--- Task material Enclosed Below ---

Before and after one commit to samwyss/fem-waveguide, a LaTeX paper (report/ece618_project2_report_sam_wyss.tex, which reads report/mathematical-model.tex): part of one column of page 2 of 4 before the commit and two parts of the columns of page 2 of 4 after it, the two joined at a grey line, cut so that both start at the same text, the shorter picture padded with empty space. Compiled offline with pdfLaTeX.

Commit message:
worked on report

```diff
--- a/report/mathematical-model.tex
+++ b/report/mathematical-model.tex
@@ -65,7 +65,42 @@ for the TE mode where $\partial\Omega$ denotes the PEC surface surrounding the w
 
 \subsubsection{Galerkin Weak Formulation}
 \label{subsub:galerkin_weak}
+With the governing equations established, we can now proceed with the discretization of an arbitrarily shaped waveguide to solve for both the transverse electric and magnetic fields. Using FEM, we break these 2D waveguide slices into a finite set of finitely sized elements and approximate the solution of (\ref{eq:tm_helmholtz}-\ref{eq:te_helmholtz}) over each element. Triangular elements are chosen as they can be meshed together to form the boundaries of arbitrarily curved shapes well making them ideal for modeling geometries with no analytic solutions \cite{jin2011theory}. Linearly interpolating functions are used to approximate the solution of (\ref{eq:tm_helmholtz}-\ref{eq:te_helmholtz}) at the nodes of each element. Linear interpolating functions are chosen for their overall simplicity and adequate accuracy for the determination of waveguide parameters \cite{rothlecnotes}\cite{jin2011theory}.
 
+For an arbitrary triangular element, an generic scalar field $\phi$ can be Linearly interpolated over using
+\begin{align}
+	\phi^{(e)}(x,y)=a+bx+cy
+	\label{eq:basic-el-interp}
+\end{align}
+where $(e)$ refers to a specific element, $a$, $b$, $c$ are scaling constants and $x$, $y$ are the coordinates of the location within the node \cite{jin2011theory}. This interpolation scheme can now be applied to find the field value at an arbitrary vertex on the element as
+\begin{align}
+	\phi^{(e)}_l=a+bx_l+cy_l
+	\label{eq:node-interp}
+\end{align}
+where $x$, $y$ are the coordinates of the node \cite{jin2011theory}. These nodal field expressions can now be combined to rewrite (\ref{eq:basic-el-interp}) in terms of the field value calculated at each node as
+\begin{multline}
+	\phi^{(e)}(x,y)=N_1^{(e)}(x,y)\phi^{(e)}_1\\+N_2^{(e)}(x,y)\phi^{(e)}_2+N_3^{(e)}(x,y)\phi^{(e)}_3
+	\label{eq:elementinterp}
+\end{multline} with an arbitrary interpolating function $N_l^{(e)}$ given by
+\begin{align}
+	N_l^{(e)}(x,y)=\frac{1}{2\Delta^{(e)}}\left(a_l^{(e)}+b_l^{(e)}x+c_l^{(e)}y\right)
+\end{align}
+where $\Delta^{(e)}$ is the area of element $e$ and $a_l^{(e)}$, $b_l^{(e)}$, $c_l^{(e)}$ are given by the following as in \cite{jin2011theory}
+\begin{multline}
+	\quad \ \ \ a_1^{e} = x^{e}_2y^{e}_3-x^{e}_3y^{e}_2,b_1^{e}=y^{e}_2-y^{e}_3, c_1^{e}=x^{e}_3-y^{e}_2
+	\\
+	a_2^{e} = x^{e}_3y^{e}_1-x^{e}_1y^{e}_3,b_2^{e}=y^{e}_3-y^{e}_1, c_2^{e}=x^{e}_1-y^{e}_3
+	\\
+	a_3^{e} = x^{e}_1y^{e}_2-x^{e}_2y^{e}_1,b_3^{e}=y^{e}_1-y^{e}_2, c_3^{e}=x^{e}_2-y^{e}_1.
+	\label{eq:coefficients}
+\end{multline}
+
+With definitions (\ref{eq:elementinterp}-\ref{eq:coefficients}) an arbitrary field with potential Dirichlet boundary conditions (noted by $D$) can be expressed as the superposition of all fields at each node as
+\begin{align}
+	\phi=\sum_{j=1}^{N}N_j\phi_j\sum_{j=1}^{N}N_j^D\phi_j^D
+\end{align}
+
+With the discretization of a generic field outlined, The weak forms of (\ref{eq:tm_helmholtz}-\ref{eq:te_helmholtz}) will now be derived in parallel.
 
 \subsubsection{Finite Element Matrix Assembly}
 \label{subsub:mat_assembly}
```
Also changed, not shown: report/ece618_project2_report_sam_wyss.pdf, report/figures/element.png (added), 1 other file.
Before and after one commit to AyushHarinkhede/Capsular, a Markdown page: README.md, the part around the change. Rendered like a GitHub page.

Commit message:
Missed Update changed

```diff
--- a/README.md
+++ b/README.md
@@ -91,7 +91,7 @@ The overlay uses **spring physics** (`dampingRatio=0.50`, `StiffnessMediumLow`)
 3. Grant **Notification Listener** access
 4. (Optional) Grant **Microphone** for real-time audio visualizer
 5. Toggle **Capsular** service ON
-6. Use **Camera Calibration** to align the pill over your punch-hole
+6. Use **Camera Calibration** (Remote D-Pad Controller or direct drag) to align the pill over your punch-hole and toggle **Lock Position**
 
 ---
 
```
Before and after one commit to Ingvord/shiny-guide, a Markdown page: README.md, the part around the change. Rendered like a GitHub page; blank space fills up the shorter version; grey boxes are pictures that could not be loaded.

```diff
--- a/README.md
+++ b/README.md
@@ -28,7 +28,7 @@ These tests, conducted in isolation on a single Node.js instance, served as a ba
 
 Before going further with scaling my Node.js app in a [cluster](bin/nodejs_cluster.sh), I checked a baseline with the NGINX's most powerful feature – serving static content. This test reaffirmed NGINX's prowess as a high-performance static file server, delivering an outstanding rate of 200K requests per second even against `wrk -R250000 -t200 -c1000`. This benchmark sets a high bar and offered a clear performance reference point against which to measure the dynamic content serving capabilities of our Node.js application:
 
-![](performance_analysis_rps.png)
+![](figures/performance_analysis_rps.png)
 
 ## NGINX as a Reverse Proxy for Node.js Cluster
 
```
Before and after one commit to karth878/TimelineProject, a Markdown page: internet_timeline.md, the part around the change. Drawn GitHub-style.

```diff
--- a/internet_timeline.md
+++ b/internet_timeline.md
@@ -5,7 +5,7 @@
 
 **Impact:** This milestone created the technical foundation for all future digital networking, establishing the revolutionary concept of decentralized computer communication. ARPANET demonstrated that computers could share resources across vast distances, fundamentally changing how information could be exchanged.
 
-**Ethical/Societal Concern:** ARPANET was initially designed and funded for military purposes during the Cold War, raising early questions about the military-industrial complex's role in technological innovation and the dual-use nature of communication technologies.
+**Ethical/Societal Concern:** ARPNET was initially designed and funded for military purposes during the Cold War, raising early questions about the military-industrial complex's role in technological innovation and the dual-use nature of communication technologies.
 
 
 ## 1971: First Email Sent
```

--- End of Enclosed Task material ---

_What to do_
Please reproduce the records above in their entirety, exactly as given.

_Answer section_
Before and after one commit to samwyss/fem-waveguide, a LaTeX paper (report/ece618_project2_report_sam_wyss.tex, which reads report/mathematical-model.tex): part of one column of page 2 of 4 before the commit and two parts of the columns of page 2 of 4 after it, the two joined at a grey line, cut so that both start at the same text, the shorter picture padded with empty space. Compiled offline with pdfLaTeX.

Commit message:
worked on report

```diff
--- a/report/mathematical-model.tex
+++ b/report/mathematical-model.tex
@@ -65,7 +65,42 @@ for the TE mode where $\partial\Omega$ denotes the PEC surface surrounding the w
 
 \subsubsection{Galerkin Weak Formulation}
 \label{subsub:galerkin_weak}
+With the governing equations established, we can now proceed with the discretization of an arbitrarily shaped waveguide to solve for both the transverse electric and magnetic fields. Using FEM, we break these 2D waveguide slices into a finite set of finitely sized elements and approximate the solution of (\ref{eq:tm_helmholtz}-\ref{eq:te_helmholtz}) over each element. Triangular elements are chosen as they can be meshed together to form the boundaries of arbitrarily curved shapes well making them ideal for modeling geometries with no analytic solutions \cite{jin2011theory}. Linearly interpolating functions are used to approximate the solution of (\ref{eq:tm_helmholtz}-\ref{eq:te_helmholtz}) at the nodes of each element. Linear interpolating functions are chosen for their overall simplicity and adequate accuracy for the determination of waveguide parameters \cite{rothlecnotes}\cite{jin2011theory}.
 
+For an arbitrary triangular element, an generic scalar field $\phi$ can be Linearly interpolated over using
+\begin{align}
+	\phi^{(e)}(x,y)=a+bx+cy
+	\label{eq:basic-el-interp}
+\end{align}
+where $(e)$ refers to a specific element, $a$, $b$, $c$ are scaling constants and $x$, $y$ are the coordinates of the location within the node \cite{jin2011theory}. This interpolation scheme can now be applied to find the field value at an arbitrary vertex on the element as
+\begin{align}
+	\phi^{(e)}_l=a+bx_l+cy_l
+	\label{eq:node-interp}
+\end{align}
+where $x$, $y$ are the coordinates of the node \cite{jin2011theory}. These nodal field expressions can now be combined to rewrite (\ref{eq:basic-el-interp}) in terms of the field value calculated at each node as
+\begin{multline}
+	\phi^{(e)}(x,y)=N_1^{(e)}(x,y)\phi^{(e)}_1\\+N_2^{(e)}(x,y)\phi^{(e)}_2+N_3^{(e)}(x,y)\phi^{(e)}_3
+	\label{eq:elementinterp}
+\end{multline} with an arbitrary interpolating function $N_l^{(e)}$ given by
+\begin{align}
+	N_l^{(e)}(x,y)=\frac{1}{2\Delta^{(e)}}\left(a_l^{(e)}+b_l^{(e)}x+c_l^{(e)}y\right)
+\end{align}
+where $\Delta^{(e)}$ is the area of element $e$ and $a_l^{(e)}$, $b_l^{(e)}$, $c_l^{(e)}$ are given by the following as in \cite{jin2011theory}
+\begin{multline}
+	\quad \ \ \ a_1^{e} = x^{e}_2y^{e}_3-x^{e}_3y^{e}_2,b_1^{e}=y^{e}_2-y^{e}_3, c_1^{e}=x^{e}_3-y^{e}_2
+	\\
+	a_2^{e} = x^{e}_3y^{e}_1-x^{e}_1y^{e}_3,b_2^{e}=y^{e}_3-y^{e}_1, c_2^{e}=x^{e}_1-y^{e}_3
+	\\
+	a_3^{e} = x^{e}_1y^{e}_2-x^{e}_2y^{e}_1,b_3^{e}=y^{e}_1-y^{e}_2, c_3^{e}=x^{e}_2-y^{e}_1.
+	\label{eq:coefficients}
+\end{multline}
+
+With definitions (\ref{eq:elementinterp}-\ref{eq:coefficients}) an arbitrary field with potential Dirichlet boundary conditions (noted by $D$) can be expressed as the superposition of all fields at each node as
+\begin{align}
+	\phi=\sum_{j=1}^{N}N_j\phi_j\sum_{j=1}^{N}N_j^D\phi_j^D
+\end{align}
+
+With the discretization of a generic field outlined, The weak forms of (\ref{eq:tm_helmholtz}-\ref{eq:te_helmholtz}) will now be derived in parallel.
 
 \subsubsection{Finite Element Matrix Assembly}
 \label{subsub:mat_assembly}
```
Also changed, not shown: report/ece618_project2_report_sam_wyss.pdf, report/figures/element.png (added), 1 other file.
Before and after one commit to AyushHarinkhede/Capsular, a Markdown page: README.md, the part around the change. Rendered like a GitHub page.

Commit message:
Missed Update changed

```diff
--- a/README.md
+++ b/README.md
@@ -91,7 +91,7 @@ The overlay uses **spring physics** (`dampingRatio=0.50`, `StiffnessMediumLow`)
 3. Grant **Notification Listener** access
 4. (Optional) Grant **Microphone** for real-time audio visualizer
 5. Toggle **Capsular** service ON
-6. Use **Camera Calibration** to align the pill over your punch-hole
+6. Use **Camera Calibration** (Remote D-Pad Controller or direct drag) to align the pill over your punch-hole and toggle **Lock Position**
 
 ---
 
```
Before and after one commit to Ingvord/shiny-guide, a Markdown page: README.md, the part around the change. Rendered like a GitHub page; blank space fills up the shorter version; grey boxes are pictures that could not be loaded.

```diff
--- a/README.md
+++ b/README.md
@@ -28,7 +28,7 @@ These tests, conducted in isolation on a single Node.js instance, served as a ba
 
 Before going further with scaling my Node.js app in a [cluster](bin/nodejs_cluster.sh), I checked a baseline with the NGINX's most powerful feature – serving static content. This test reaffirmed NGINX's prowess as a high-performance static file server, delivering an outstanding rate of 200K requests per second even against `wrk -R250000 -t200 -c1000`. This benchmark sets a high bar and offered a clear performance reference point against which to measure the dynamic content serving capabilities of our Node.js application:
 
-![](performance_analysis_rps.png)
+![](figures/performance_analysis_rps.png)
 
 ## NGINX as a Reverse Proxy for Node.js Cluster
 
```
Before and after one commit to karth878/TimelineProject, a Markdown page: internet_timeline.md, the part around the change. Drawn GitHub-style.

```diff
--- a/internet_timeline.md
+++ b/internet_timeline.md
@@ -5,7 +5,7 @@
 
 **Impact:** This milestone created the technical foundation for all future digital networking, establishing the revolutionary concept of decentralized computer communication. ARPANET demonstrated that computers could share resources across vast distances, fundamentally changing how information could be exchanged.
 
-**Ethical/Societal Concern:** ARPANET was initially designed and funded for military purposes during the Cold War, raising early questions about the military-industrial complex's role in technological innovation and the dual-use nature of communication technologies.
+**Ethical/Societal Concern:** ARPNET was initially designed and funded for military purposes during the Cold War, raising early questions about the military-industrial complex's role in technological innovation and the dual-use nature of communication technologies.
 
 
 ## 1971: First Email Sent
```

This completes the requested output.